When writing in HOOKED about drug reps, I asserted that they seem to soft-pedal safety concerns, seldom mentioning any adverse reactions to their drugs. Unfortunately, the data at the time were restricted to one major study in France, so one could claim that we actually knew very little about what reps did or did not say to physicians on this subject.

We can therefore welcome the more recent study of Dr. Barbara Mintzes and her colleagues (subscription required), who studied drug rep-physician interactions in four cities in three countries, Montreal, Vancouver, Sacramento, and Toulouse. A major weakness immediately arises as they relied on physician recall of the visit rather than directly observing the visit. However, it's nearly impossible to imagine drug reps agreeing to have these visits observed, or acting "normal" if they knew the visit was being recorded, so I gather this is the best evidence that is ever likely to be available. The folks ended up with 255 physicians reporting on 1692 detail visits.
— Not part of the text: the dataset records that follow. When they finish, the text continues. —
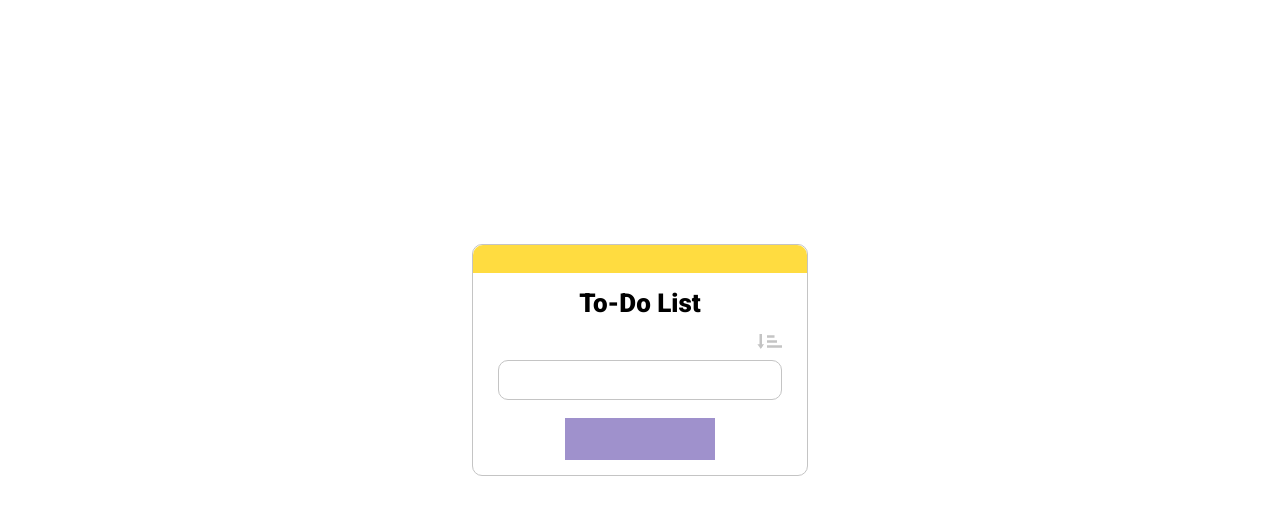
Repository: PoladEziz/Task-15
Page: index.html
These files come from the project's save history. The page is drawn as it stood at one moment and after the next save; the edit follows.
The browser window is 1280 px wide. The pictures show the whole page.
The style sheet was rebuilt from its Sass, Less or Tailwind sources for each picture, by a compiler version that may differ from the author's.

Above is the page before, as saved 2023-08-10 15:39:54.

### index.html
<!DOCTYPE html>
<html lang="en">
<head>
    <meta charset="UTF-8">
    <meta name="viewport" content="width=device-width, initial-scale=1.0">
    <title>Document</title>
    <link rel="stylesheet" href="./index.css">
</head>
<body>
    <div class="main">
        <div class="box">
            <div class="box-top"></div>
            <div class="box-bottom">
                <h1>To-Do List</h1>
                <form action="">
                    <img src="./img/Group 38 (1).png" alt="">
                    <input type="text">
                    <!-- <button><div>+</div><p>Добавить</p></button> -->
                    <button class="add-btn">

                    </button>
                </form>

            </div>
        </div>
    </div>

</body>
<script src="./index.js"></script>
</html>

### index.scss
@import url("https://fonts.googleapis.com/css2?family=Roboto:wght@400;900&display=swap");
* {
  margin: 0;
  padding: 0;
  box-sizing: border-box;
}
.main {
  width: 100%;
  height: 100vh;
  display: flex;
  align-items: center;
  justify-content: center;
  .box {
    width: 336px;
    /* min-height: 236px; */
    border-radius: 10px;
    border: 1px solid #c4c4c4;
    background: rgba(196, 196, 196, 0);
    .box-top {
      width: 100%;
      height: 28px;
      background-color: #ffdc40;
      border-top-left-radius: 10px;
      border-top-right-radius: 10px;
    }
    .box-bottom {
      width: 100%;
      padding: 15px 25px;

      h1 {
        margin-bottom: 16px;
        color: #000;
        text-align: center;
        font-family: Roboto;
        font-size: 26px;
        font-style: normal;
        font-weight: 900;
        line-height: normal;
        text-transform: capitalize;
      }
      form{
        display: flex;
        flex-direction: column;
        align-items: center;
        img {
          width: 25px;
          height: 15px;
          margin-left: auto;
          margin-bottom: 11px;
        }
        input {
          width: 100%;
          height: 40px;
          margin-bottom: 18px;
          border-radius: 10px;
          border: 1px solid #c4c4c4;
          background: rgba(196, 196, 196, 0);
          color: #000;
          font-family: Roboto;
          font-size: 14px;
          font-style: normal;
          font-weight: 400;
          line-height: normal;
        }
        button {
          width: 150px;
          height: 42px;
          background-color: #9f91cc;
          border: none;
          p {
            color: #fff;
            text-align: center;
            font-family: Roboto;
            font-size: 14px;
            font-style: normal;
            font-weight: 400;
            line-height: normal;
          }
          div {
            width: 42px;
            height: 42px;
            border-radius: 50%;
            background-color: #ffdbc3;
            display: flex;
            align-items: center;
            justify-content: center;
            color: #fff;
            text-align: center;
            font-family: Roboto;
            font-size: 14px;
            font-style: normal;
            font-weight: 400;
            line-height: normal;
          }
        }
      }

    }
  }
}

Loaded but not shown: index.js (no stored copy; drawn as an empty file)

After the next save:
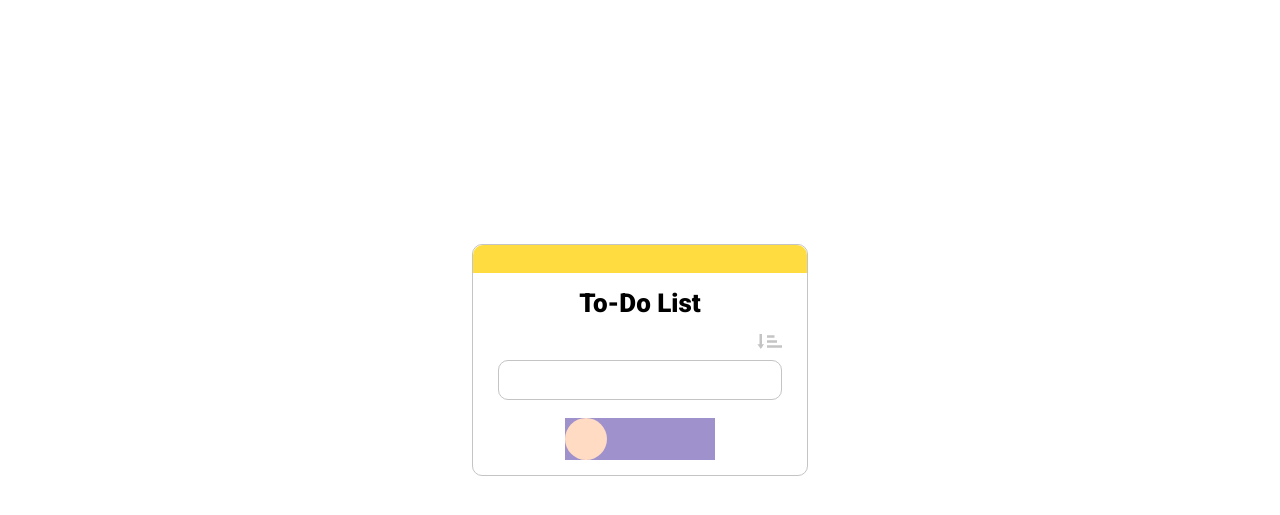
Saved 12 s later.
--- a/index.html
+++ b/index.html
@@ -17,7 +17,7 @@
                     <input type="text">
                     <!-- <button><div>+</div><p>Добавить</p></button> -->
                     <button class="add-btn">
-
+                        <div class="circle"></div>
                     </button>
                 </form>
Essentially, this study confirmed the earlier French study. They used as a primary outcome "minimally adequate safety information," which they defined as "mention of [at least] 1 approved indication, [at least one serious adverse event (SAE), [at least] 1 common non-serious adverse event (AE), [at least] 1 contraindication (CI) and no unapproved indications or unqualified safety claims". They thought they were setting the bar pretty low with these requirements, so it's impressive that this desired endpoint was reached overall in only 1.7% of all visits, ranging from 0.9% in Sacramento to 3.0% in Toulouse.

As an example of just how far off the mark was the information provided in most details, in terms of safety, the physicians recorded what they took to be the "key message" of the detail. For details for Avandia, taken off the market in Europe and restricted in Canada and the U.S. in 2010 due to concerns about excessive heart risks, key messages included, "'Avandia is safe even in patients with heart disease, as long as they don't have heart failure' (Montreal); 'Avandia is not as dangerous as the public makes it out to be' (Sacramento); 'New studies indicate safety' (Vancouver)."

Despite the near-total absence of valid information about the safety of drugs, these physicians (who of course have to be willing to see reps to be included in the study; a number of candidates were excluded because they never saw reps) rated 57% of the details as "good" or "excellent," and nearly two-thirds of the time stated they were "somewhat" or "very" likely to start prescribing the drug being detailed.

The authors noted that details that were conducted in the way that the vast majority of these apparently were are actually illegal according to the official criteria for the FDA and equivalent agencies in Canada and France, but of course there's virtually no enforcement at the level of the private conversation between rep and doc in the office.

If anyone still thinks that visits from reps to physicians are "not marketing but education," this study seems to put one more nail in that coffin. (Hat tip to Primary Care Medical Abstracts for clueing me in to this article.)

Mintzes B, Lexchin J, Sutherland JM, et al. "Pharmaceutical Sales Representatives and Patient Safety: A Comparative Prospective Study of Information Quality in Canada, France and the United States." Journal of General Internal Medicine 28:1368-75, 2013.